…Or so I’ve been telling myself since I was fifteen and first read The Fountainhead and committed those lines to memory.
Well, here’s a shameful secret: I’ve really been enjoying the audio book of this new Ayn Rand bio. I’ll have lots of thoughts to share about it…soon.
In the meantime, it’s my busiest work week of the year (making hay while the sun is shining sounds good on paper, but it sure sucks when you collapse from sunstroke…) and after that my sweetheart will be home for a few days and we’ll be raking leaves and petting lonely cats and catching up on Mad Men and generally acting like we share our lives even though our lives seem to be conspiring to make us liars lately.
Until then, here are some peeled chioggia beets and raspberry orange tarts. Enjoy!
While I’m gone please feel free to debate and discuss the philosophy of Objectivism; Ayn Rand’s insanely weird life; the virtues of altruism versus the virtues of egotism; various thoughts on the sexiness or lack thereof of Ayn Rand’s characters (I have soft spots for Howard Roark and Dagny Taggart, myself), whether or not the grassroots left truly is being torn apart by lazyass dreamers who can’t shake themselves out of their idiotic mystical visions long enough to get anything done; and, the topic I really want to bring up: can collectives ever accomplish anything? I’ve been a part of a few, and I think I can make a strong case that Rand-style individual actions get a shit load more done with a shit load less drama. Is there something inherently virtuous in working together, or are we deluding ourselves? No collective I’ve ever seen is a true collective, all have had a certain sort of hierarchy in order to survive. What’s wrong with that? As long as it’s not a fascist hierarchy that is killing its underlings, what’s wrong with admitting the truth: we are all good at different things, and shouldn’t pretend to be equals at everything.
Also: should an avowed anarchist who describes her political leanings as somewhere to the left of Howard Zinn and Noam Chomsky be getting as much pleasure as I am getting out of the ideas of a woman who so loved capitalism? Or could it be said that in a certain sense Rand was an anarchist? Her love for capitalism was, it seems to me, really a love of the meritocracy. Money doesn’t have to be involved in a meritocracy, and I’ve always thought that in any worthy anarchist society cream would still rise to the top (which by the way is a totally vegan metaphor if you’ve ever opened a can of coconut milk in the wintertime)—it’s just that everyone, creamy or not, would have a say and a stake in how they live their lives.

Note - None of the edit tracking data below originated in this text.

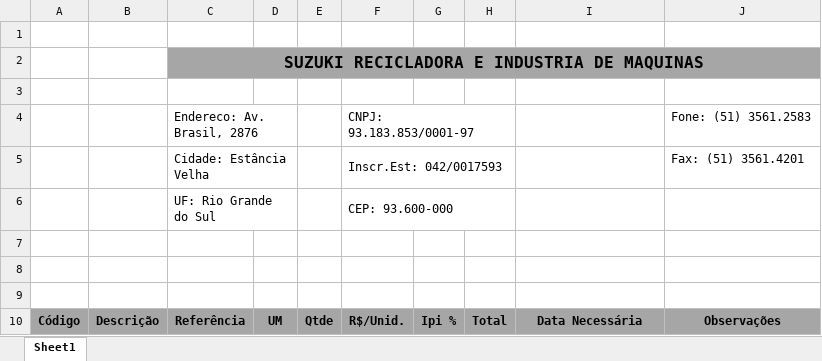
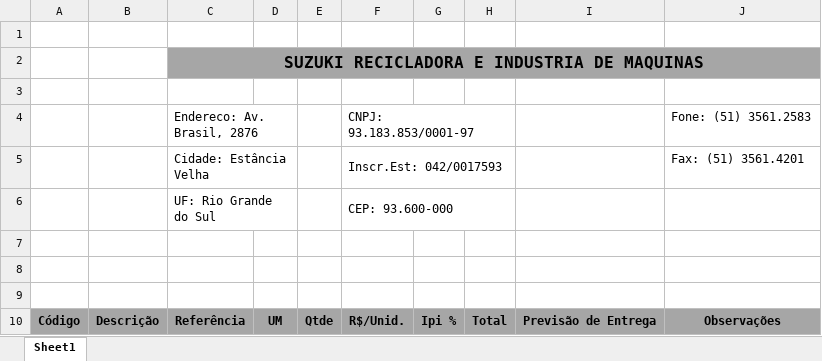
Before and after one commit to Azevedo84/erp_suzuki, an Excel workbook: arquivos/modelo excel/ov_incluir.xlsx, sheet Sheet1, drawn as a sheet; values as stored, in another font and other column widths than the file's, no borders; charts and pictures not drawn; the diff names each change by its address in the sheet, - before the commit and + after, or states it on an @@ line.

```diff
--- a/arquivos/modelo excel/ov_incluir.xlsx (sheet Sheet1)
+++ b/arquivos/modelo excel/ov_incluir.xlsx (sheet Sheet1)
-I10: Data Necessária
+I10: Previsão de Entrega
```
Also changed, not shown: 37 other files.
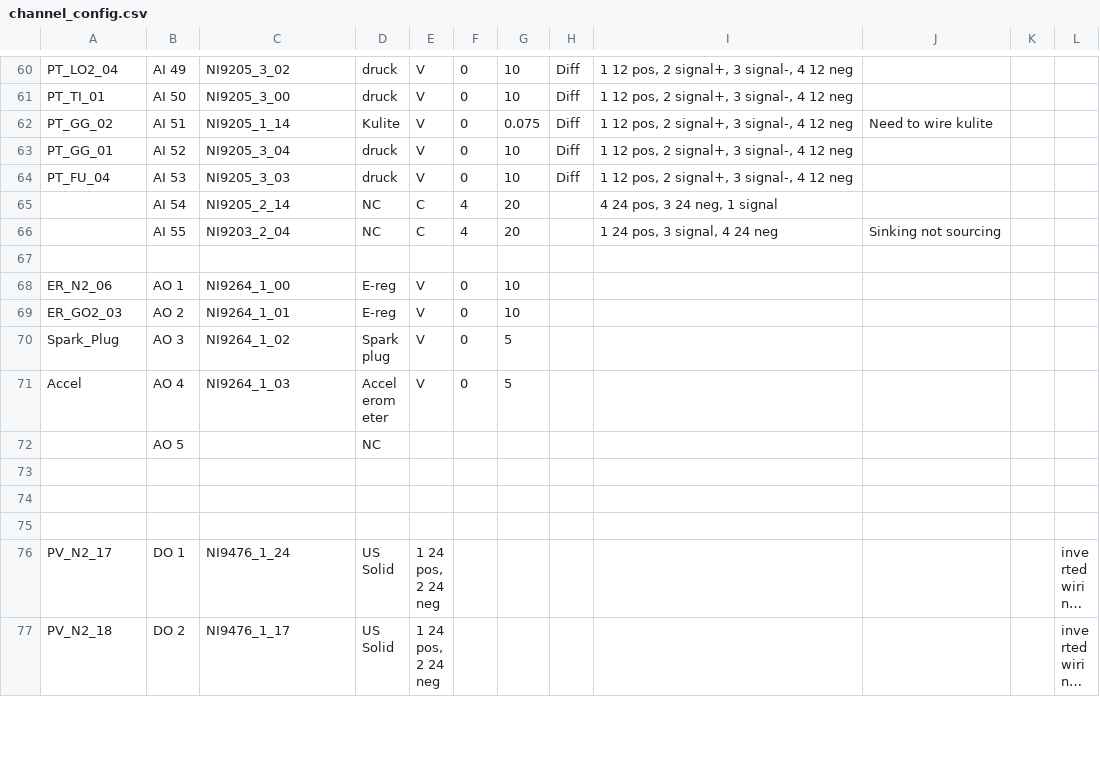
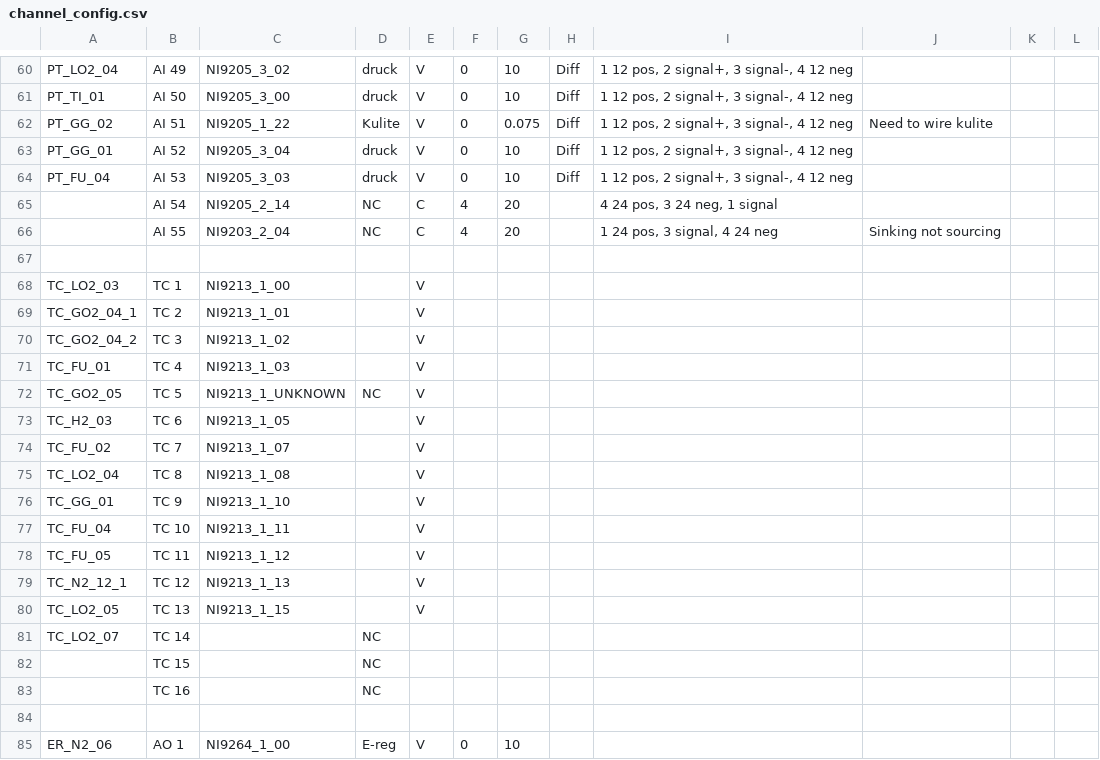
Before and after one commit to PURPL-Purdue/Software_Tools, a CSV file: Synnax Tools/core_config/channel_config.csv, drawn as a sheet; only a part is shown, gaps mark what is left out; the shorter side is filled out with more unchanged rows; long unchanged cells end in …; the diff covers the shown part only.

Commit message:
configs working. The calculated channel does not work, need to fix

```diff
--- a/Synnax Tools/core_config/channel_config.csv
+++ b/Synnax Tools/core_config/channel_config.csv
@@ -61,3 +61,3 @@ PT_LO2_04,AI 49,NI9205_3_02,druck,V,0,10,Diff,"1 12 pos, 2 signal+, 3 signal-, 4
 PT_TI_01,AI 50,NI9205_3_00,druck,V,0,10,Diff,"1 12 pos, 2 signal+, 3 signal-, 4 12 neg",,,
-PT_GG_02,AI 51,NI9205_1_14,Kulite,V,0,0.075,Diff,"1 12 pos, 2 signal+, 3 signal-, 4 12 neg",Need to wire kulite,,
+PT_GG_02,AI 51,NI9205_1_22,Kulite,V,0,0.075,Diff,"1 12 pos, 2 signal+, 3 signal-, 4 12 neg",Need to wire kulite,,
 PT_GG_01,AI 52,NI9205_3_04,druck,V,0,10,Diff,"1 12 pos, 2 signal+, 3 signal-, 4 12 neg",,,
@@ -66,2 +66,19 @@ PT_FU_04,AI 53,NI9205_3_03,druck,V,0,10,Diff,"1 12 pos, 2 signal+, 3 signal-, 4
 ,AI 55,NI9203_2_04,NC,C,4,20,,"1 24 pos, 3 signal, 4 24 neg",Sinking not sourcing,,
+,,,,,,,,,,,
+TC_LO2_03,TC 1,NI9213_1_00,,V,,,,,,,
+TC_GO2_04_1,TC 2,NI9213_1_01,,V,,,,,,,
+TC_GO2_04_2,TC 3,NI9213_1_02,,V,,,,,,,
+TC_FU_01,TC 4,NI9213_1_03,,V,,,,,,,
+TC_GO2_05,TC 5,NI9213_1_UNKNOWN,NC,V,,,,,,,
+TC_H2_03,TC 6,NI9213_1_05,,V,,,,,,,
+TC_FU_02,TC 7,NI9213_1_07,,V,,,,,,,
+TC_LO2_04,TC 8,NI9213_1_08,,V,,,,,,,
+TC_GG_01,TC 9,NI9213_1_10,,V,,,,,,,
+TC_FU_04,TC 10,NI9213_1_11,,V,,,,,,,
+TC_FU_05,TC 11,NI9213_1_12,,V,,,,,,,
+TC_N2_12_1,TC 12,NI9213_1_13,,V,,,,,,,
+TC_LO2_05,TC 13,NI9213_1_15,,V,,,,,,,
+TC_LO2_07,TC 14,,NC,,,,,,,,
+,TC 15,,NC,,,,,,,,
+,TC 16,,NC,,,,,,,,
 ,,,,,,,,,,,
```
Also changed, not shown: 3 edited cells elsewhere in this file, Synnax Tools/core_config/depracated_config/channel_config.csv, 3 other files.
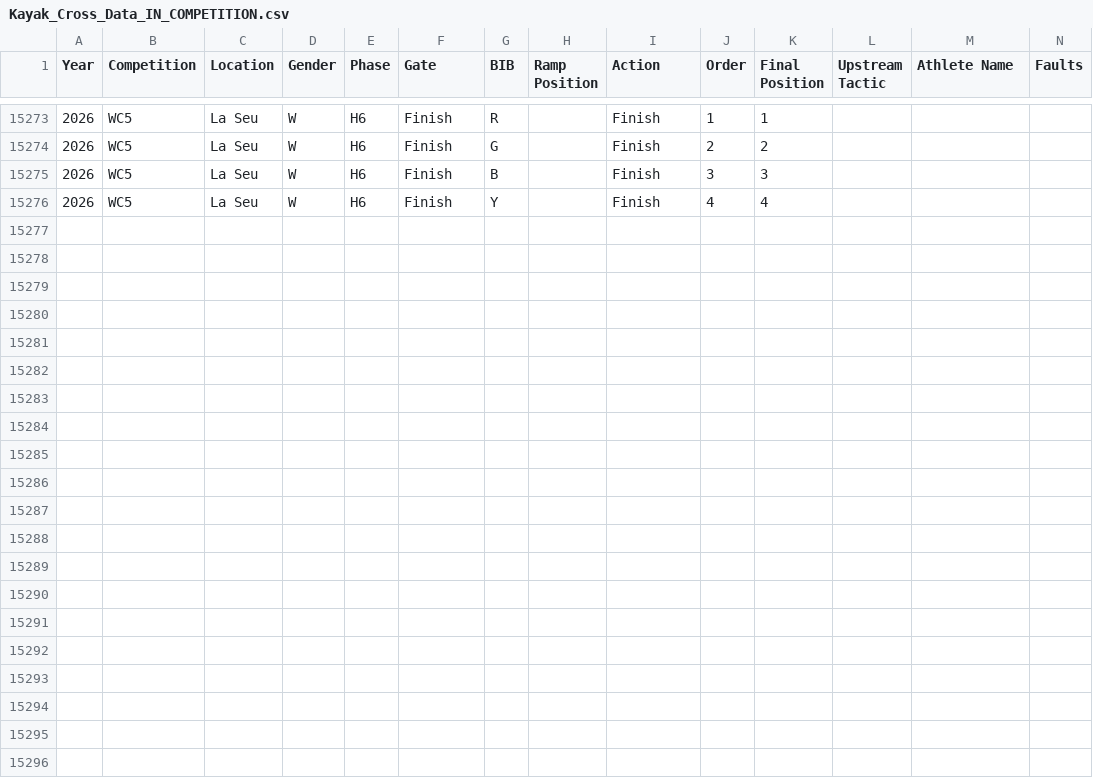
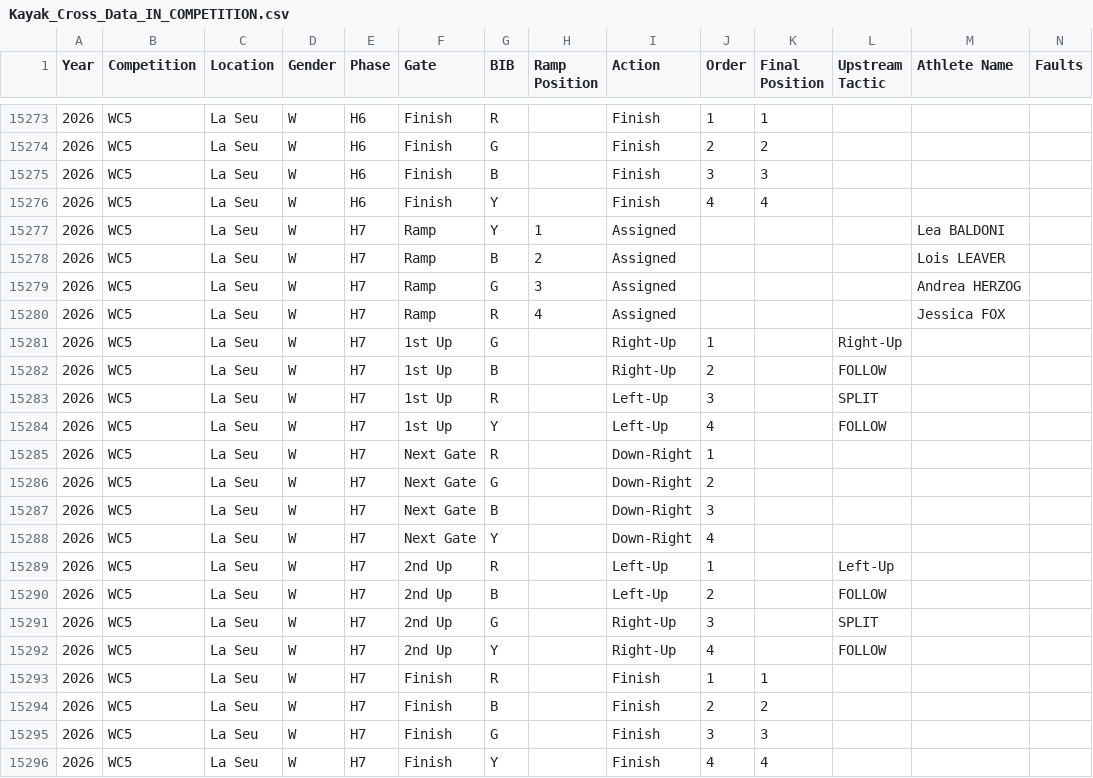
Before and after one commit to katrina-sutherland/kx_tagger, a CSV file: data/Kayak_Cross_Data_IN_COMPETITION.csv, drawn as a sheet; only a part is shown, gaps mark what is left out; rows hold the shown columns only; the diff names each change by its address in the sheet, - before the commit and + after, or states it on an @@ line.

Commit message:
Automated update for In-Competition Report: Kayak_Cross_Data_IN_COMPETITION.csv

```diff
--- a/data/Kayak_Cross_Data_IN_COMPETITION.csv
+++ b/data/Kayak_Cross_Data_IN_COMPETITION.csv
+row 15277: 2026 | WC5 | La Seu | W | H7 | Ramp | Y | 1 | Assigned |  |  |  | Lea BALDONI
+row 15278: 2026 | WC5 | La Seu | W | H7 | Ramp | B | 2 | Assigned |  |  |  | Lois LEAVER
+row 15279: 2026 | WC5 | La Seu | W | H7 | Ramp | G | 3 | Assigned |  |  |  | Andrea HERZOG
+row 15280: 2026 | WC5 | La Seu | W | H7 | Ramp | R | 4 | Assigned |  |  |  | Jessica FOX
+row 15281: 2026 | WC5 | La Seu | W | H7 | 1st Up | G |  | Right-Up | 1 |  | Right-Up
+row 15282: 2026 | WC5 | La Seu | W | H7 | 1st Up | B |  | Right-Up | 2 |  | FOLLOW
+row 15283: 2026 | WC5 | La Seu | W | H7 | 1st Up | R |  | Left-Up | 3 |  | SPLIT
+row 15284: 2026 | WC5 | La Seu | W | H7 | 1st Up | Y |  | Left-Up | 4 |  | FOLLOW
+row 15285: 2026 | WC5 | La Seu | W | H7 | Next Gate | R |  | Down-Right | 1
+row 15286: 2026 | WC5 | La Seu | W | H7 | Next Gate | G |  | Down-Right | 2
+row 15287: 2026 | WC5 | La Seu | W | H7 | Next Gate | B |  | Down-Right | 3
+row 15288: 2026 | WC5 | La Seu | W | H7 | Next Gate | Y |  | Down-Right | 4
+row 15289: 2026 | WC5 | La Seu | W | H7 | 2nd Up | R |  | Left-Up | 1 |  | Left-Up
+row 15290: 2026 | WC5 | La Seu | W | H7 | 2nd Up | B |  | Left-Up | 2 |  | FOLLOW
+row 15291: 2026 | WC5 | La Seu | W | H7 | 2nd Up | G |  | Right-Up | 3 |  | SPLIT
+row 15292: 2026 | WC5 | La Seu | W | H7 | 2nd Up | Y |  | Right-Up | 4 |  | FOLLOW
+row 15293: 2026 | WC5 | La Seu | W | H7 | Finish | R |  | Finish | 1 | 1
+row 15294: 2026 | WC5 | La Seu | W | H7 | Finish | B |  | Finish | 2 | 2
+row 15295: 2026 | WC5 | La Seu | W | H7 | Finish | G |  | Finish | 3 | 3
+row 15296: 2026 | WC5 | La Seu | W | H7 | Finish | Y |  | Finish | 4 | 4
```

Here’s another thought: as much as Rand was an avowed capitalist, I’m an avowed barterer (I GOT THE COAT! IT WILL BLOW YOUR MIND! PIX TO COME!!), and it seems to me that bartering is the purest, most anarchic form of capitalism—bartering is capitalism minus governmental and societal bullshit, it is capitalism stripped of anything but the perfect question: “what is it worth to you?”
So basically what I want to say is that lefties shouldn’t ashamed to like Ayn Rand. She made a lot of mistakes and was sort of a giant bitch with an addiction to amphetamines and some serious emotional issues, but! Her sometimes overly simplistic, sometimes shrill ideas have real value. Inherent value, even.
PS: Um. Maybe I just shot my wad on that Rand post TK. Oops.